WHAT IS REQUIRED:
Reproduce the entries in full and exactly. Pictures stay out.

RECORD EXCERPTS:

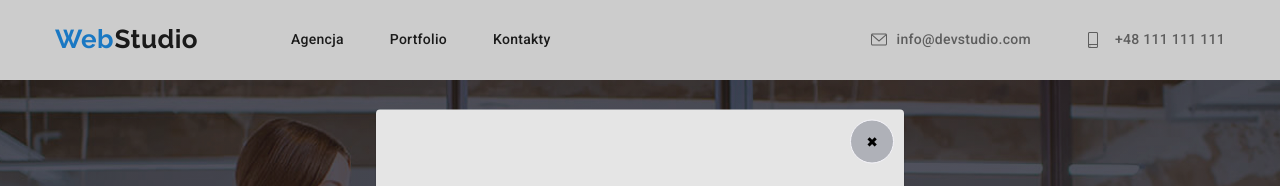
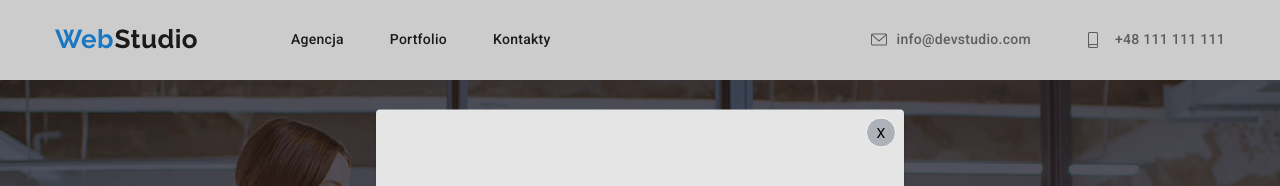
Before and after one commit to Grafzer/-goit-markup-hw-05, a plain HTML site: page index.html in a window 1280 px wide. Both pictures are taken after a click on the button "Zamów usługę". Shown: the top 186 px of the page. Drawn offline with nearby package versions, Linux system fonts and the light colour scheme.

```diff
--- a/css/styles.css
+++ b/css/styles.css
@@ -699,16 +699,16 @@ address {
 	top: 50%;
 	left: 50%;
 	transform: translate(-50%, -50%);
-	transition-timing-function: cubic-bezier(0.4, 0, 0.2, 1);
-	transition-duration: 250ms;
+	transition: var(--tranistion);
 }
-.close-btn {
+
+.close-button {
 	position: absolute;
 	display: block;
-	width: 44px;
-	height: 44px;
-	right: 10px;
-	top: 10px;
+	width: 30px;
+	height: 30px;
+	right: 8px;
+	top: 8px;
 	background-color: var(--icon-color);
 	border: 1px solid var(--button-background-color);
 	border-radius: 50%;
--- a/index.html
+++ b/index.html
@@ -434,7 +434,7 @@
 		</footer>
 		<div class="backdrop is-hidden" data-modal>
 			<div class="modal">
-				<button type="button" class="close-btn" data-modal-close>&#10006;</button>
+				<button type="button" class="close-button" data-modal-close>X</button>
 			</div>
 		</div>
 		<script src="js\modal.js"></script>
```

OUTPUT OF THE TASK:
Before and after one commit to Grafzer/-goit-markup-hw-05, a plain HTML site: page index.html in a window 1280 px wide. Both pictures are taken after a click on the button "Zamów usługę". Shown: the top 186 px of the page. Drawn offline with nearby package versions, Linux system fonts and the light colour scheme.

```diff
--- a/css/styles.css
+++ b/css/styles.css
@@ -699,16 +699,16 @@ address {
 	top: 50%;
 	left: 50%;
 	transform: translate(-50%, -50%);
-	transition-timing-function: cubic-bezier(0.4, 0, 0.2, 1);
-	transition-duration: 250ms;
+	transition: var(--tranistion);
 }
-.close-btn {
+
+.close-button {
 	position: absolute;
 	display: block;
-	width: 44px;
-	height: 44px;
-	right: 10px;
-	top: 10px;
+	width: 30px;
+	height: 30px;
+	right: 8px;
+	top: 8px;
 	background-color: var(--icon-color);
 	border: 1px solid var(--button-background-color);
 	border-radius: 50%;
--- a/index.html
+++ b/index.html
@@ -434,7 +434,7 @@
 		</footer>
 		<div class="backdrop is-hidden" data-modal>
 			<div class="modal">
-				<button type="button" class="close-btn" data-modal-close>&#10006;</button>
+				<button type="button" class="close-button" data-modal-close>X</button>
 			</div>
 		</div>
 		<script src="js\modal.js"></script>
```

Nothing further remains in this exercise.